**Problem requirements:** Search the material below for lines containing the string "symboles", and copy every one you find.

*** Opening Data shown ***

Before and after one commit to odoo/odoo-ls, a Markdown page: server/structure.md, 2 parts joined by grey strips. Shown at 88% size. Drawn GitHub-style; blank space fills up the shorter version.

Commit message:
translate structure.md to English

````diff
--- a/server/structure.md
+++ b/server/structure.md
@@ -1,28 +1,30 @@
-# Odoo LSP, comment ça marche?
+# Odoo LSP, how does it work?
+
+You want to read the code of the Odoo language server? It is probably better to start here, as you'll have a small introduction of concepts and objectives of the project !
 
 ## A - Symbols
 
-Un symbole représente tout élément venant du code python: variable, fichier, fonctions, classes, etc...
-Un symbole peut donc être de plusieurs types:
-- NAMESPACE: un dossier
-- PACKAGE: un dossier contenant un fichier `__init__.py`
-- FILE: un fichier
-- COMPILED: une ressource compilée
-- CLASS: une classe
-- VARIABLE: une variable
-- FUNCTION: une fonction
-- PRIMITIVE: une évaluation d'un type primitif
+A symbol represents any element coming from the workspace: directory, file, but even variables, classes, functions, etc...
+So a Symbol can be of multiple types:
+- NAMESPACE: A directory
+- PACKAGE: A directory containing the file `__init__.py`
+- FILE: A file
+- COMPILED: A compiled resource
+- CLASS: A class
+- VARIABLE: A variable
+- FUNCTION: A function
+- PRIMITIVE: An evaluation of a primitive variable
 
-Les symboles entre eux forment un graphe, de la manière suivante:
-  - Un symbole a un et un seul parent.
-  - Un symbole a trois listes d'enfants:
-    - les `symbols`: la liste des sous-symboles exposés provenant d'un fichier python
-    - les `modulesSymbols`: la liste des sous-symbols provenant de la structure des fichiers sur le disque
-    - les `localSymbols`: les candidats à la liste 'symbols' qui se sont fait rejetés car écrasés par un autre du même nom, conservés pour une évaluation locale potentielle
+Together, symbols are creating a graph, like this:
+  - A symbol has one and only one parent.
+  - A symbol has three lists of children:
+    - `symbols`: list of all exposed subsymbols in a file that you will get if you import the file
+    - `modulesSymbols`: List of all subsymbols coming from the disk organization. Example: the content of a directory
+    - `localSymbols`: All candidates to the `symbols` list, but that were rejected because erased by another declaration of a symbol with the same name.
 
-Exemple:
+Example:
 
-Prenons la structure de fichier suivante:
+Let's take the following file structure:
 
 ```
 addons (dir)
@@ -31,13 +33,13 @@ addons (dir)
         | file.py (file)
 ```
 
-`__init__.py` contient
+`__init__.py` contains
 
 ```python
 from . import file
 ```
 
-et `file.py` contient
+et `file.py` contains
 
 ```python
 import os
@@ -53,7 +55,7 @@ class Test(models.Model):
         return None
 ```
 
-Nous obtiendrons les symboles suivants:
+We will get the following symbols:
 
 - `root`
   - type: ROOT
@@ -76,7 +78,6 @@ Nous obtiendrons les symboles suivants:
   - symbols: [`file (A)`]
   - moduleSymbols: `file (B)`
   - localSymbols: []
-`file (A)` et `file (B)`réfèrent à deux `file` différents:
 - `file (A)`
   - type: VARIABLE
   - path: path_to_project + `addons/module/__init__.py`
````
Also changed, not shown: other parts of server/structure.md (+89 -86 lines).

*** Closing Data shown ***

**Task solution:**
-Les symboles entre eux forment un graphe, de la manière suivante:
-    - les `symbols`: la liste des sous-symboles exposés provenant d'un fichier python
-Nous obtiendrons les symboles suivants:
@@ -76,7 +78,6 @@ Nous obtiendrons les symboles suivants:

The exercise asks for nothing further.